Comments on ground-glass opacity: In CT, particularly high-resolution CT (HRCT), the term "ground-glass" is used if hazy lung opacity does not obscure underlying blood vessels (as opposed to "consolidation" which obscures vessels) [1]. When pulmonary morphologic abnormalities below the resolution of HRCT (at best 0.1 to 0.2 mm [2]) are imaged, ground-glass opacity is produced as a result of volume averaging [1]. The presence of ground-glass opacity signifies minimal thickening of the alveolar walls or partial filling of the alveolar air spaces with fluid or cells [1,3]. Leung, et al. studied 22 patients with ground-glass opacity at HRCT, and at histology found primarily interstitial disease in just over 1/2, interstitial and air-space disease in 1/3, and 1/7 with predominantly air space disease [4].

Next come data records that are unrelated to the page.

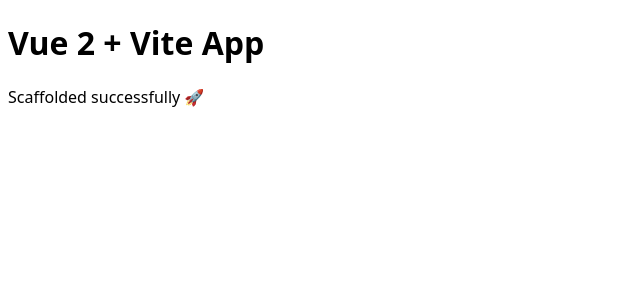
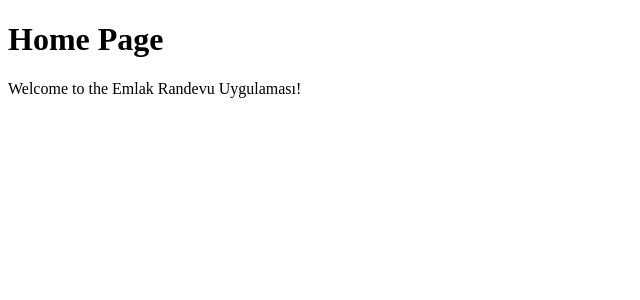
Before and after one commit to etjecode/emlak-randevu-uygulamasi-vue2, a Vue app: page / in a window 1280 px wide. Shown: the top 300 px of the page, without its empty margins (0-640 px from the left). Built offline with nearby package versions, Linux system fonts and the light colour scheme.

Commit message:
feat(router): add Vue Router 3 with HomeView as default route

```diff
--- a/package.json
+++ b/package.json
@@ -27,6 +27,7 @@
   },
   "homepage": "https://github.com/etjecode/emlak-randevu-uygulamasi-vue2#readme",
   "dependencies": {
-    "vue": "^2.7.16"
+    "vue": "^2.7.16",
+    "vue-router": "^3.6.5"
   }
 }
--- a/src/App.vue
+++ b/src/App.vue
@@ -1,18 +1,11 @@
 <template>
-  <div class="p-6">
-    <h1 class="text-2xl font-bold">Vue 2 + Vite App</h1>
-    <p class="text-gray-600 mt-2">Scaffolded successfully 🚀</p>
+  <div>
+    <router-view />
   </div>
 </template>
 
 <script>
 export default {
-  name: 'App',
+  name: "App",
 }
 </script>
-
-<style>
-body {
-  font-family: system-ui, -apple-system, Segoe UI, Roboto, sans-serif;
-}
-</style>
--- /dev/null
+++ b/src/router/index.js
@@ -0,0 +1,16 @@
+import Vue from "vue"
+import Router from "vue-router"
+import HomeView from "../views/HomeView.vue"
+
+Vue.use(Router)
+
+export default new Router({
+  mode: "history",
+  routes: [
+    {
+      path: "/",
+      name: "Home",
+      component: HomeView,
+    },
+  ],
+})
--- /dev/null
+++ b/src/views/HomeView.vue
@@ -0,0 +1,12 @@
+<template>
+  <div class="p-6">
+    <h1 class="text-2xl font-bold">Home Page</h1>
+    <p class="mt-2 text-gray-600">Welcome to the Emlak Randevu Uygulaması!</p>
+  </div>
+</template>
+
+<script>
+export default {
+  name: "HomeView",
+}
+</script>
```
Also changed, not shown: src/main.js (+5 -4 lines), 1 other file (tests, documents, lock files or other folders).
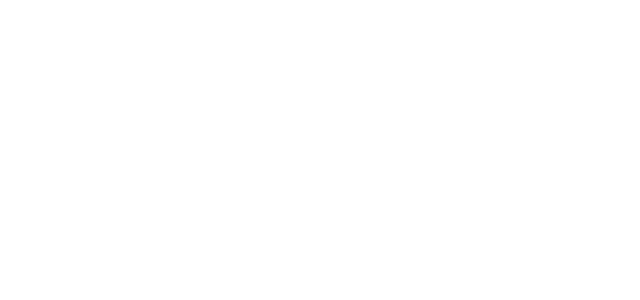
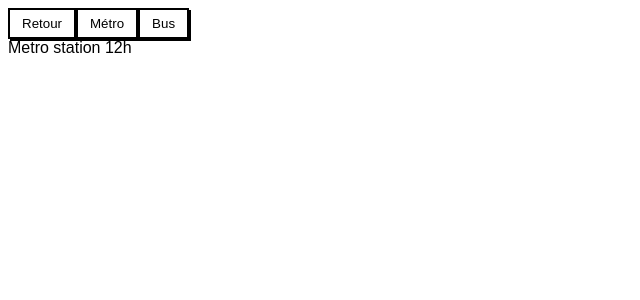
Before and after one commit to nSakkriou/testing-sdv, a Vue app: page /stations in a window 1280 px wide. Shown: the top 300 px of the page, without its empty margins (0-640 px from the left). Built offline with nearby package versions, Linux system fonts and the light colour scheme; a web font is replaced by a local one.

Commit message:
:sparkling: Add router and station view

```diff
--- /dev/null
+++ b/src/components/Station.vue
@@ -0,0 +1,13 @@
+<template>
+    <div>
+        {{ props.station.name }}
+        {{ props.station.nextPassage }}
+    </div>
+</template>
+
+<script lang="ts" setup>
+import { Station } from '../models/Station';
+
+const props = defineProps<{station : Station}>()
+
+</script>
--- a/src/components/StationList.vue
+++ b/src/components/StationList.vue
@@ -1,5 +1,17 @@
 <template>
- {{ parkingId }}
+    <nav>
+        <button @click="goToHome">Retour</button>
+        <button @click="() => showMetro = true">Métro</button>
+        <button @click="() => showMetro = false">Bus</button>
+    </nav>
+
+    <div id="metro" v-if="showMetro">
+        <Station v-for="station in parking?.metroStations" :station="station"></Station>
+    </div>
+
+    <div id="bus" v-if="!showMetro">
+        <Station v-for="station in parking?.busStations" :station="station"></Station>
+    </div>
 </template>
 
 <script setup lang="ts">
@@ -7,15 +19,18 @@
 import { useParkingService } from '../composables/parking.service';
 import { Ref, ref } from 'vue';
 import { Parking } from '../models/Parking';
+import Station from './Station.vue';
+import router, { goToHome } from '../router';
 
 
 const route = useRoute()
 const parkingId = route.query.parkingId!
-
 const parking : Ref<Parking | undefined> = ref<Parking>()
 
 useParkingService().getById(parkingId + "").then(res => {
     parking.value = res
 })
 
+const showMetro : Ref<Boolean> = ref<boolean>(true)
+
 </script>
--- a/src/router.ts
+++ b/src/router.ts
@@ -13,3 +13,7 @@
 })
 
 export default router
+
+export const goToHome = () => {
+    router.push({ path: "/"})
+}
```
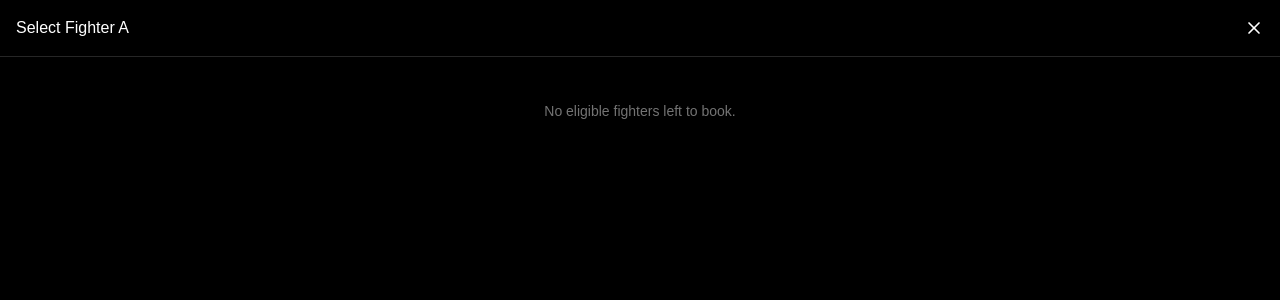
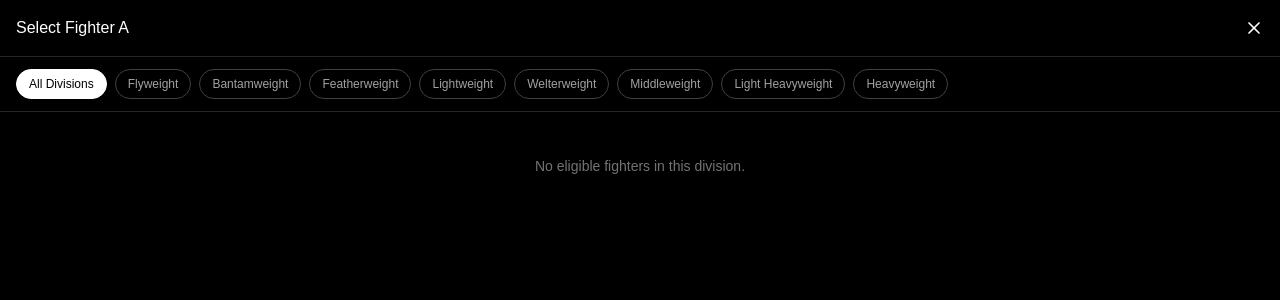
Before and after one commit to primyst/mma-promoter, a Next.js app: page /booking in a window 1280 px wide. Both pictures are taken after a click on the button "+ Fighter A". Shown: the top 300 px of the page. Built offline with nearby package versions, Linux system fonts and the light colour scheme.

Commit message:
Update BookingScreen.tsx

```diff
--- a/src/components/BookingScreen.tsx
+++ b/src/components/BookingScreen.tsx
@@ -4,7 +4,7 @@ import { useState, useMemo } from "react";
 import { useRouter } from "next/navigation";
 import { useGameStore } from "@/lib/gameStore";
 import { getBookableFighters, validateMatchup } from "@/lib/booking";
-import { Fighter, BookedFight } from "@/types/game";
+import { Fighter, BookedFight, WeightClass, WEIGHT_CLASS_ORDER } from "@/types/game";
 import {
   Flame,
   Snowflake,
@@ -94,13 +94,14 @@ export default function BookingScreen() {
   const [weeksAhead, setWeeksAhead] = useState(0);
 
   const [pickingFor, setPickingFor] = useState<"A" | "B" | null>(null);
+  const [pickerDivision, setPickerDivision] = useState<WeightClass | "all">("all");
   const [slotA, setSlotA] = useState<Fighter | null>(null);
   const [slotB, setSlotB] = useState<Fighter | null>(null);
   const [isTitleFight, setIsTitleFight] = useState(false);
   const [isMainEvent, setIsMainEvent] = useState(false);
   const [submitError, setSubmitError] = useState<string[] | null>(null);
 
-  const bookable = useMemo(() => getBookableFighters(roster), [roster]);
+  const bookable = useMemo(() => getBookableFighters(roster, cards), [roster, cards]);
 
   const alreadyBookedIds = useMemo(() => {
     const ids = new Set<string>();
@@ -115,10 +116,17 @@ export default function BookingScreen() {
     (f) => !alreadyBookedIds.has(f.id) && f.id !== slotA?.id && f.id !== slotB?.id
   );
 
+  const divisionHasChampion = useMemo(() => {
+    if (!slotA) return true;
+    return roster.some(
+      (f) => f.weightClass === slotA.weightClass && f.isChampion
+    );
+  }, [slotA, roster]);
+
   const matchup = useMemo(() => {
     if (!slotA || !slotB) return null;
-    return validateMatchup(slotA, slotB, isTitleFight);
-  }, [slotA, slotB, isTitleFight]);
+    return validateMatchup(slotA, slotB, isTitleFight, divisionHasChampion);
+  }, [slotA, slotB, isTitleFight, divisionHasChampion]);
 
   function handlePick(fighter: Fighter) {
     if (pickingFor === "A") setSlotA(fighter);
@@ -208,13 +216,38 @@ export default function BookingScreen() {
               <X className="w-5 h-5" />
             </button>
           </div>
+
+          <div className="flex gap-2 px-4 py-3 overflow-x-auto border-b border-neutral-800">
+            {(["all", ...WEIGHT_CLASS_ORDER] as (WeightClass | "all")[]).map(
+              (wc) => (
+                <button
+                  key={wc}
+                  onClick={() => setPickerDivision(wc)}
+                  className={`px-3 py-1.5 rounded-full text-xs font-medium whitespace-nowrap border shrink-0 ${
+                    pickerDivision === wc
+                      ? "bg-white text-black border-white"
+                      : "border-neutral-700 text-neutral-400"
+                  }`}
+                >
+                  {wc === "all" ? "All Divisions" : wc}
+                </button>
+              )
+            )}
+          </div>
+
           <div className="flex-1 overflow-y-auto px-4 py-3 space-y-2">
-            {availableForPicker.length === 0 && (
+            {availableForPicker.filter(
+              (f) => pickerDivision === "all" || f.weightClass === pickerDivision
+            ).length === 0 && (
               <p className="text-sm text-neutral-500 text-center mt-8">
-                No eligible fighters left to book.
+                No eligible fighters in this division.
               </p>
             )}
-            {availableForPicker.map((fighter) => (
+            {availableForPicker
+              .filter(
+                (f) => pickerDivision === "all" || f.weightClass === pickerDivision
+              )
+              .map((fighter) => (
                 <FighterRow
                   key={fighter.id}
                   fighter={fighter}
@@ -230,7 +263,10 @@ export default function BookingScreen() {
       <div className="px-4 py-4 space-y-3">
         <div className="grid grid-cols-2 gap-3">
           <button
-            onClick={() => setPickingFor("A")}
+            onClick={() => {
+              setPickerDivision(slotB?.weightClass ?? "all");
+              setPickingFor("A");
+            }}
             className="border border-dashed border-neutral-700 rounded-lg py-4 px-3 text-sm text-left"
           >
             {slotA ? (
@@ -240,7 +276,10 @@ export default function BookingScreen() {
             )}
           </button>
           <button
-            onClick={() => setPickingFor("B")}
+            onClick={() => {
+              setPickerDivision(slotA?.weightClass ?? "all");
+              setPickingFor("B");
+            }}
             className="border border-dashed border-neutral-700 rounded-lg py-4 px-3 text-sm text-left"
           >
             {slotB ? (
@@ -336,15 +375,25 @@ export default function BookingScreen() {
           <h2 className="text-xs uppercase tracking-wide text-neutral-500 mb-2">
             Upcoming Calendar
           </h2>
-          {upcomingCards.map((card) => (
+          {upcomingCards.map((card) => {
+            const isThisWeek = card.week === promotion.currentWeek;
+            return (
               <div
                 key={card.id}
-              className="bg-neutral-900 border border-neutral-800 rounded-lg px-4 py-3"
+                className={`rounded-lg px-4 py-3 border ${
+                  isThisWeek
+                    ? "bg-red-950/30 border-red-700"
+                    : "bg-neutral-900 border-neutral-800"
+                }`}
               >
                 <div className="flex items-center justify-between mb-1.5">
-                <span className="text-xs font-medium text-neutral-300">
+                  <span
+                    className={`text-xs font-medium ${
+                      isThisWeek ? "text-red-400" : "text-neutral-300"
+                    }`}
+                  >
                     Week {card.week}
-                  {card.week === promotion.currentWeek ? " (this week)" : ""}
+                    {isThisWeek ? " — FIGHT WEEK" : ""}
                   </span>
                   <span className="text-[10px] text-neutral-500">
                     {card.fights.length}{" "}
@@ -363,7 +412,8 @@ export default function BookingScreen() {
                   );
                 })}
               </div>
-          ))}
+            );
+          })}
         </div>
       )}
 
```
Lines whose indentation alone changed are shown as unchanged.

The differential diagnosis for ground-glass opacity includes pulmonary edema and hemorrhage, interstitial pneumonias (UIP, DIP, LIP, and acute), hypersensitivity pneumonia, atypical infectious pneumonias such as Pneumocystis carinii or CMV pneumonia, and cryptogenic organizing pneumonia [5]. (See continuation below.)

References

1. Webb WR, Müller NL, Naidich DP: High-resolution CT of the Lung, 2nd ed. Philadelphia, Lippincott-Raven Publishers, 1996, pp 73-74.

2. Webb WR, Müller NL, Naidich DP: ibid. p 13.

3. Naidich D, Zerhouni E, Hutchins G, Genieser N, McCauley D, Siegelman S. Computed tomography of the pulmonary parenchyma. Part 1: Distal air-space disease. J Thorac Imaging 1985; 1:39-53.

4. Leung A, Miller R, Müller N. Parenchymal opacification in chronic infiltrative lung diseases: CT-pathologic correlation. Radiology 1993; 188:209-214.

5. Webb WR, Müller NL, Naidich DP: High-resolution CT of the Lung, 2nd ed. Philadelphia, Lippincott-Raven Publishers, 1996, pp 75-78.

Clinical summary continued: The patient's respiratory status improved, but he had a persistent mild to moderate air leak. Bronchoscopy with BAL, performed on the first hospital day, was negative for pneumocystis. He eventually underwent talc pleurodesis on the right, and the thoracostomy tube was removed.

Over the course of the hospitalization, the patient's interstitial abnormalities progressed, and he developed worsening hypoxemia and recurrent fevers. He was placed on empiric therapy for pneumocystis, as well as coverage for typical and atypical bacterial pathogens.

A second bronchoscopy with transbronchial biopsy again revealed no organisms.

Transbronchial biopsy: The generous transbronchial biopsy shows diffuse, coagulative necrosis of all structures including alveolar walls (right upper quadrant) and a large vessel (arrow). What is the cause of this type of necrosis? Answer

Clinical summary Radiology

Table of Contents

 

 

 

 

 

 

 

 

 

 

 

 

 

 

 

 

 

 

 

 

 

 

 

 

 

 

 

 

Answer: Coagulative necrosis is usually caused by ischemia (infarction).